In some parallel universe, Mekons are huge rock stars. They’re worshiped for their legacy as first-wave Brit punks and adored for spending four decades evolving into something else entirely. Their hodgepodge of influences, from the Sex Pistols and Balfa Brothers to George Jones and King Tubby, only add to their popularity, and the one-time Leeds-based socialist collective are both recognized and respected as transformative pioneers.
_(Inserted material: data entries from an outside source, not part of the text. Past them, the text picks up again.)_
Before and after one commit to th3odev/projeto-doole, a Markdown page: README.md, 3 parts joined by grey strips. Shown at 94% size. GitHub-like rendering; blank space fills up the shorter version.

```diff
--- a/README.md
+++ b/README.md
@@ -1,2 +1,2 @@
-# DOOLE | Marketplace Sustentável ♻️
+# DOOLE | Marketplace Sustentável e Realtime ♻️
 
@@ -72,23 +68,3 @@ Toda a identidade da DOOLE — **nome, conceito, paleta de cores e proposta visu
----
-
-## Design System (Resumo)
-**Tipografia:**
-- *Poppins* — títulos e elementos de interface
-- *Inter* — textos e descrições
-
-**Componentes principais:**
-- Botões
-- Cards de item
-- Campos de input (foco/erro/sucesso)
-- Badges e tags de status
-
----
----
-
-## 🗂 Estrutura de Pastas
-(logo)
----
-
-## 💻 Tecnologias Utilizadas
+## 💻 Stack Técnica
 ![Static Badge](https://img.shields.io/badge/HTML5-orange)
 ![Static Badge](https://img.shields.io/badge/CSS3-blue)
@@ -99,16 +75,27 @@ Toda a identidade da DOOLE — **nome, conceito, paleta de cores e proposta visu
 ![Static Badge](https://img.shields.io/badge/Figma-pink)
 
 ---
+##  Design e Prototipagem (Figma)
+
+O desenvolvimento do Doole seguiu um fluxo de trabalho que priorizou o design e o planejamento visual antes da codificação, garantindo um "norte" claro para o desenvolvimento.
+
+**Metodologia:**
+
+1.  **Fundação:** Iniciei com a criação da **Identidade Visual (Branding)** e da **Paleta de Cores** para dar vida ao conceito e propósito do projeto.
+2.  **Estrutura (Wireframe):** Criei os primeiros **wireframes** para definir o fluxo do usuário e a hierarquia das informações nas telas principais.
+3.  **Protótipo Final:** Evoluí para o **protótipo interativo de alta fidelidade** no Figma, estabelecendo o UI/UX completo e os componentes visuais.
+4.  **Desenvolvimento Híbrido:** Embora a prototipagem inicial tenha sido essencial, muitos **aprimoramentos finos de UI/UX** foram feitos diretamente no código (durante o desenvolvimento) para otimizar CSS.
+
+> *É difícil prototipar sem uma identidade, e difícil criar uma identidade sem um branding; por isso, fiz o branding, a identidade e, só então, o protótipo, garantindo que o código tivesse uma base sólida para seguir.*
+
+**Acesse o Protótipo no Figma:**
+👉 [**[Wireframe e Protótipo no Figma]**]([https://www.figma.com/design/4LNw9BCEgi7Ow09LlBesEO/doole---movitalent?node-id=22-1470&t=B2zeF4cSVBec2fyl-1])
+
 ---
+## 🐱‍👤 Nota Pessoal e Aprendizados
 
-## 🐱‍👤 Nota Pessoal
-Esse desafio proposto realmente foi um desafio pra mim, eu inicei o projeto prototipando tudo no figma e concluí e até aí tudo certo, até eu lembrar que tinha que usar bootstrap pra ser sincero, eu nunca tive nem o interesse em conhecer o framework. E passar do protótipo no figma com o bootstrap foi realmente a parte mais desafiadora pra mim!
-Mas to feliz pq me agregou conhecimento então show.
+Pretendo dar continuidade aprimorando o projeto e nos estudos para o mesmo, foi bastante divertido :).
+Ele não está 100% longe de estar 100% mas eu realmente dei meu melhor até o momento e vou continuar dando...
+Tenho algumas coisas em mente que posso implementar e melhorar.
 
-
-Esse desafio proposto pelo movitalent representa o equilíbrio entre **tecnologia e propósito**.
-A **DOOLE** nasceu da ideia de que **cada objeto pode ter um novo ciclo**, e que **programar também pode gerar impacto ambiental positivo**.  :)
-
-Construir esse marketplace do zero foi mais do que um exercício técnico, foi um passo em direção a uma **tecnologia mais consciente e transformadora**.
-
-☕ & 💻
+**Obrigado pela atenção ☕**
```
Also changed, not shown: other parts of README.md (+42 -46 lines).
It’s a nice thought. One that the band’s shamefully small legion of fans and advocates know is far more deserved than their status as perpetual underdogs.